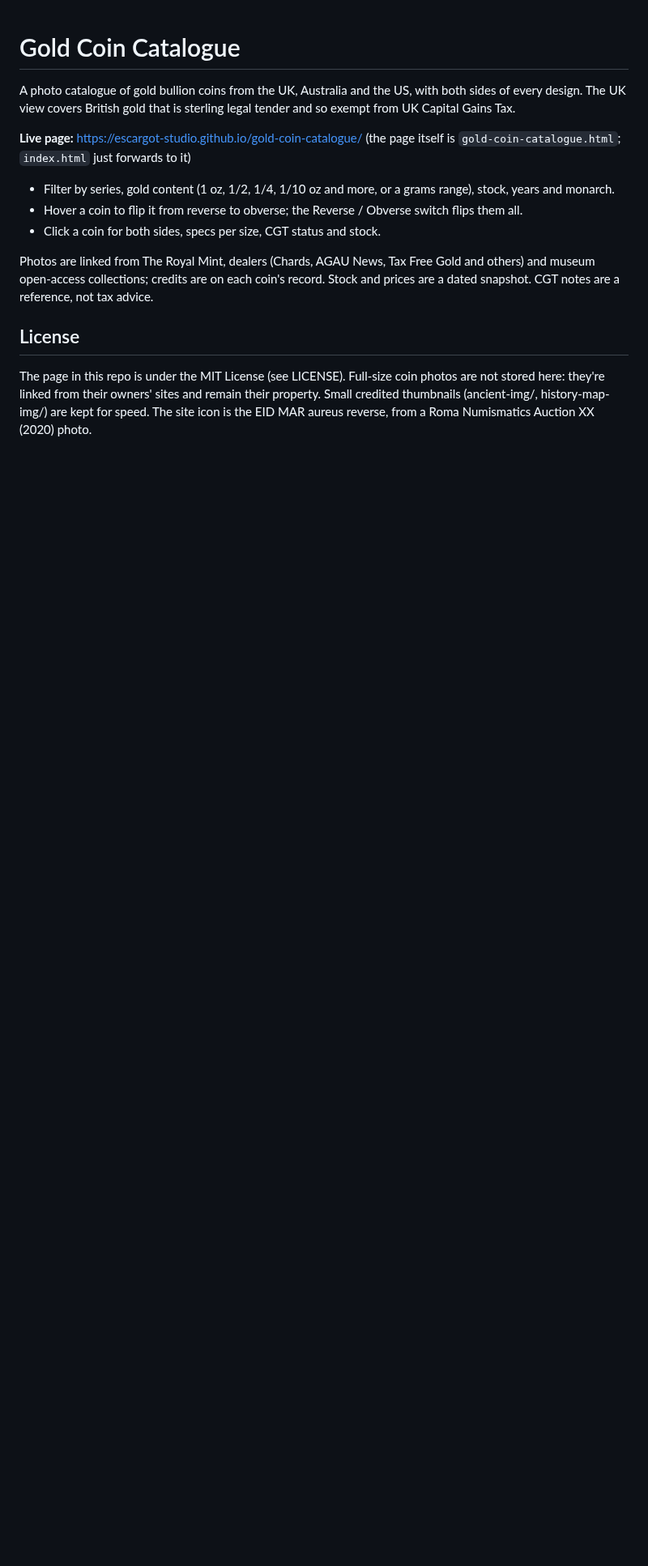
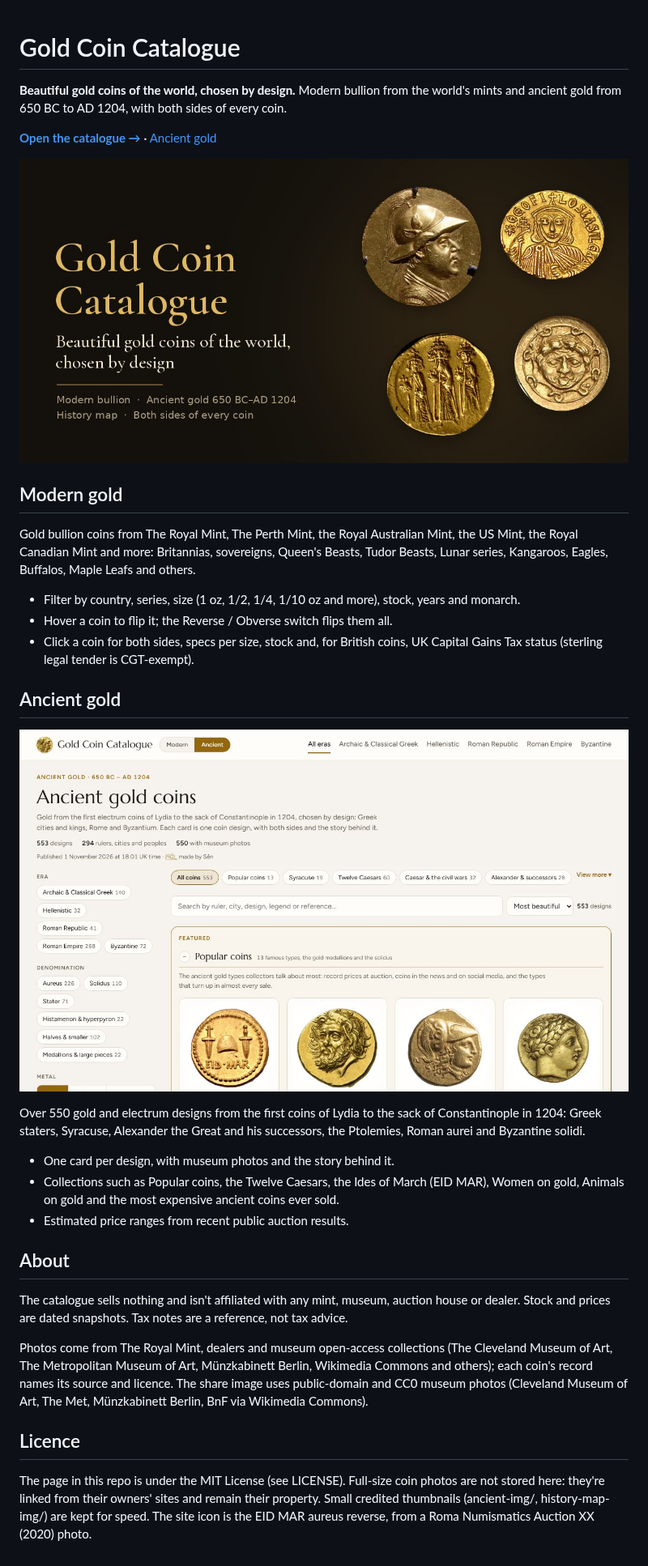
Before and after one commit to escargot-studio/gold-coin-catalogue, a Markdown page: README.md, the part around the change. Shown at 81% size. Rendered like a GitHub page; pictures changed too: og-image.jpg (added), readme-img/ancient.jpg (added); blank space fills up the shorter version.

Commit message:
Site visibility: real home page, share tags, sitemap, README

```diff
--- a/README.md
+++ b/README.md
@@ -1,15 +1,35 @@
 # Gold Coin Catalogue
 
-A photo catalogue of gold bullion coins from the UK, Australia and the US, with both sides of every design. The UK view covers British gold that is sterling legal tender and so exempt from UK Capital Gains Tax.
+**Beautiful gold coins of the world, chosen by design.** Modern bullion from the world's mints and ancient gold from 650 BC to AD 1204, with both sides of every coin.
 
-**Live page:** https://escargot-studio.github.io/gold-coin-catalogue/ (the page itself is `gold-coin-catalogue.html`; `index.html` just forwards to it)
+**[Open the catalogue →](https://escargot-studio.github.io/gold-coin-catalogue/)**  ·  [Ancient gold](https://escargot-studio.github.io/gold-coin-catalogue/ancient.html)
 
-- Filter by series, gold content (1 oz, 1/2, 1/4, 1/10 oz and more, or a grams range), stock, years and monarch.
-- Hover a coin to flip it from reverse to obverse; the Reverse / Obverse switch flips them all.
-- Click a coin for both sides, specs per size, CGT status and stock.
+![Gold Coin Catalogue: ancient gold coins on a dark background](og-image.jpg)
 
-Photos are linked from The Royal Mint, dealers (Chards, AGAU News, Tax Free Gold and others) and museum open-access collections; credits are on each coin's record. Stock and prices are a dated snapshot. CGT notes are a reference, not tax advice.
+## Modern gold
 
-## License
+Gold bullion coins from The Royal Mint, The Perth Mint, the Royal Australian Mint, the US Mint, the Royal Canadian Mint and more: Britannias, sovereigns, Queen's Beasts, Tudor Beasts, Lunar series, Kangaroos, Eagles, Buffalos, Maple Leafs and others.
+
+- Filter by country, series, size (1 oz, 1/2, 1/4, 1/10 oz and more), stock, years and monarch.
+- Hover a coin to flip it; the Reverse / Obverse switch flips them all.
+- Click a coin for both sides, specs per size, stock and, for British coins, UK Capital Gains Tax status (sterling legal tender is CGT-exempt).
+
+## Ancient gold
+
+![The Ancient gold page](readme-img/ancient.jpg)
+
+Over 550 gold and electrum designs from the first coins of Lydia to the sack of Constantinople in 1204: Greek staters, Syracuse, Alexander the Great and his successors, the Ptolemies, Roman aurei and Byzantine solidi.
+
+- One card per design, with museum photos and the story behind it.
+- Collections such as Popular coins, the Twelve Caesars, the Ides of March (EID MAR), Women on gold, Animals on gold and the most expensive ancient coins ever sold.
+- Estimated price ranges from recent public auction results.
+
+## About
+
+The catalogue sells nothing and isn't affiliated with any mint, museum, auction house or dealer. Stock and prices are dated snapshots. Tax notes are a reference, not tax advice.
+
+Photos come from The Royal Mint, dealers and museum open-access collections (The Cleveland Museum of Art, The Metropolitan Museum of Art, Münzkabinett Berlin, Wikimedia Commons and others); each coin's record names its source and licence. The share image uses public-domain and CC0 museum photos (Cleveland Museum of Art, The Met, Münzkabinett Berlin, BnF via Wikimedia Commons).
+
+## Licence
 
 The page in this repo is under the MIT License (see LICENSE). Full-size coin photos are not stored here: they're linked from their owners' sites and remain their property. Small credited thumbnails (ancient-img/, history-map-img/) are kept for speed. The site icon is the EID MAR aureus reverse, from a Roma Numismatics Auction XX (2020) photo.
```
Also changed, not shown: 5 other files.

_What you need to do_
For each line of the data that includes the word "coins", return a copy of it.

_Exercise response_
-A photo catalogue of gold bullion coins from the UK, Australia and the US, with both sides of every design. The UK view covers British gold that is sterling legal tender and so exempt from UK Capital Gains Tax.
+**Beautiful gold coins of the world, chosen by design.** Modern bullion from the world's mints and ancient gold from 650 BC to AD 1204, with both sides of every coin.
+![Gold Coin Catalogue: ancient gold coins on a dark background](og-image.jpg)
+Gold bullion coins from The Royal Mint, The Perth Mint, the Royal Australian Mint, the US Mint, the Royal Canadian Mint and more: Britannias, sovereigns, Queen's Beasts, Tudor Beasts, Lunar series, Kangaroos, Eagles, Buffalos, Maple Leafs and others.
+- Click a coin for both sides, specs per size, stock and, for British coins, UK Capital Gains Tax status (sterling legal tender is CGT-exempt).
+Over 550 gold and electrum designs from the first coins of Lydia to the sack of Constantinople in 1204: Greek staters, Syracuse, Alexander the Great and his successors, the Ptolemies, Roman aurei and Byzantine solidi.
+- Collections such as Popular coins, the Twelve Caesars, the Ides of March (EID MAR), Women on gold, Animals on gold and the most expensive ancient coins ever sold.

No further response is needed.